_REQUIREMENT_:
Would you please write out the records below exactly as they appear?

_Saved entries_:
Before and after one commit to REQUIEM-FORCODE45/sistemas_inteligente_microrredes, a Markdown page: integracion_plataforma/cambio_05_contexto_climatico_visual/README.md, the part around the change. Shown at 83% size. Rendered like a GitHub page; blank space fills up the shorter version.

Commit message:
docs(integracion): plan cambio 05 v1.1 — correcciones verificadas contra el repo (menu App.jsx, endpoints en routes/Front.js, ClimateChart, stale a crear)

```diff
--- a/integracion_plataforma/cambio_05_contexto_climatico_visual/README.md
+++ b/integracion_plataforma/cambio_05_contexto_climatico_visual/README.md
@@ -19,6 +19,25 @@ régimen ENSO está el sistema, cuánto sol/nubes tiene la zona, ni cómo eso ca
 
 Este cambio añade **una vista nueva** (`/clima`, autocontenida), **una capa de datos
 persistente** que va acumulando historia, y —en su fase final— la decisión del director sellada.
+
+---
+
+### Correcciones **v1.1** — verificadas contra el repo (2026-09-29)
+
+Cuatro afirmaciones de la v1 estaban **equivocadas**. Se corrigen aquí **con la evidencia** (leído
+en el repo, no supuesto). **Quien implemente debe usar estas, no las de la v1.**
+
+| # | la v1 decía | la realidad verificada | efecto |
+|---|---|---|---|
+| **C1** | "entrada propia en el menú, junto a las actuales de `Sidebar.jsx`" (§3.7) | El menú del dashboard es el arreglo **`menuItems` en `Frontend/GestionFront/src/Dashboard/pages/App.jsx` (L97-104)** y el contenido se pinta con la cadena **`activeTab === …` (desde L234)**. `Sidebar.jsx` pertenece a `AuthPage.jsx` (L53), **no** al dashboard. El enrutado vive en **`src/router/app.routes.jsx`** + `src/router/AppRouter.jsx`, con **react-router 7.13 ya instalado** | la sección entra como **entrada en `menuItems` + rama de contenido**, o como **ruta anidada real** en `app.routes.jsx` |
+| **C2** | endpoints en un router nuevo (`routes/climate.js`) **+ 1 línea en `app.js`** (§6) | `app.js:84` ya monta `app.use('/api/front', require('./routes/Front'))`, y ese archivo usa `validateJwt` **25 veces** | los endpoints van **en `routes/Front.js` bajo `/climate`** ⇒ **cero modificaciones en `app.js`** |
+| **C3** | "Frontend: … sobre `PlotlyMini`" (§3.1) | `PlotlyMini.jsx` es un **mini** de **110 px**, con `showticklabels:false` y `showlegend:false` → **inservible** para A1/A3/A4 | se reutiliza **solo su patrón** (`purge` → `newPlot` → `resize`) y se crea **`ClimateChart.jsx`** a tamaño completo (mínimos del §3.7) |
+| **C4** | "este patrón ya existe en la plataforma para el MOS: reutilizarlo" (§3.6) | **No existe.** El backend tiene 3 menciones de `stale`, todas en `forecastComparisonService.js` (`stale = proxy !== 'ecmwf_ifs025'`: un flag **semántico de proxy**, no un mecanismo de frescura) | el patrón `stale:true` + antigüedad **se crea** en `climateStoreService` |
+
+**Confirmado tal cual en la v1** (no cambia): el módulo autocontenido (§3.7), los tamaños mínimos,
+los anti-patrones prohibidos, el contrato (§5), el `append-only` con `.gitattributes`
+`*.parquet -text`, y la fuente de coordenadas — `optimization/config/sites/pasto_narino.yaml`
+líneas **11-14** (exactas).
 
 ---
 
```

_WRITTEN RESPONSE_:
Before and after one commit to REQUIEM-FORCODE45/sistemas_inteligente_microrredes, a Markdown page: integracion_plataforma/cambio_05_contexto_climatico_visual/README.md, the part around the change. Shown at 83% size. Rendered like a GitHub page; blank space fills up the shorter version.

Commit message:
docs(integracion): plan cambio 05 v1.1 — correcciones verificadas contra el repo (menu App.jsx, endpoints en routes/Front.js, ClimateChart, stale a crear)

```diff
--- a/integracion_plataforma/cambio_05_contexto_climatico_visual/README.md
+++ b/integracion_plataforma/cambio_05_contexto_climatico_visual/README.md
@@ -19,6 +19,25 @@ régimen ENSO está el sistema, cuánto sol/nubes tiene la zona, ni cómo eso ca
 
 Este cambio añade **una vista nueva** (`/clima`, autocontenida), **una capa de datos
 persistente** que va acumulando historia, y —en su fase final— la decisión del director sellada.
+
+---
+
+### Correcciones **v1.1** — verificadas contra el repo (2026-09-29)
+
+Cuatro afirmaciones de la v1 estaban **equivocadas**. Se corrigen aquí **con la evidencia** (leído
+en el repo, no supuesto). **Quien implemente debe usar estas, no las de la v1.**
+
+| # | la v1 decía | la realidad verificada | efecto |
+|---|---|---|---|
+| **C1** | "entrada propia en el menú, junto a las actuales de `Sidebar.jsx`" (§3.7) | El menú del dashboard es el arreglo **`menuItems` en `Frontend/GestionFront/src/Dashboard/pages/App.jsx` (L97-104)** y el contenido se pinta con la cadena **`activeTab === …` (desde L234)**. `Sidebar.jsx` pertenece a `AuthPage.jsx` (L53), **no** al dashboard. El enrutado vive en **`src/router/app.routes.jsx`** + `src/router/AppRouter.jsx`, con **react-router 7.13 ya instalado** | la sección entra como **entrada en `menuItems` + rama de contenido**, o como **ruta anidada real** en `app.routes.jsx` |
+| **C2** | endpoints en un router nuevo (`routes/climate.js`) **+ 1 línea en `app.js`** (§6) | `app.js:84` ya monta `app.use('/api/front', require('./routes/Front'))`, y ese archivo usa `validateJwt` **25 veces** | los endpoints van **en `routes/Front.js` bajo `/climate`** ⇒ **cero modificaciones en `app.js`** |
+| **C3** | "Frontend: … sobre `PlotlyMini`" (§3.1) | `PlotlyMini.jsx` es un **mini** de **110 px**, con `showticklabels:false` y `showlegend:false` → **inservible** para A1/A3/A4 | se reutiliza **solo su patrón** (`purge` → `newPlot` → `resize`) y se crea **`ClimateChart.jsx`** a tamaño completo (mínimos del §3.7) |
+| **C4** | "este patrón ya existe en la plataforma para el MOS: reutilizarlo" (§3.6) | **No existe.** El backend tiene 3 menciones de `stale`, todas en `forecastComparisonService.js` (`stale = proxy !== 'ecmwf_ifs025'`: un flag **semántico de proxy**, no un mecanismo de frescura) | el patrón `stale:true` + antigüedad **se crea** en `climateStoreService` |
+
+**Confirmado tal cual en la v1** (no cambia): el módulo autocontenido (§3.7), los tamaños mínimos,
+los anti-patrones prohibidos, el contrato (§5), el `append-only` con `.gitattributes`
+`*.parquet -text`, y la fuente de coordenadas — `optimization/config/sites/pasto_narino.yaml`
+líneas **11-14** (exactas).
 
 ---
 
```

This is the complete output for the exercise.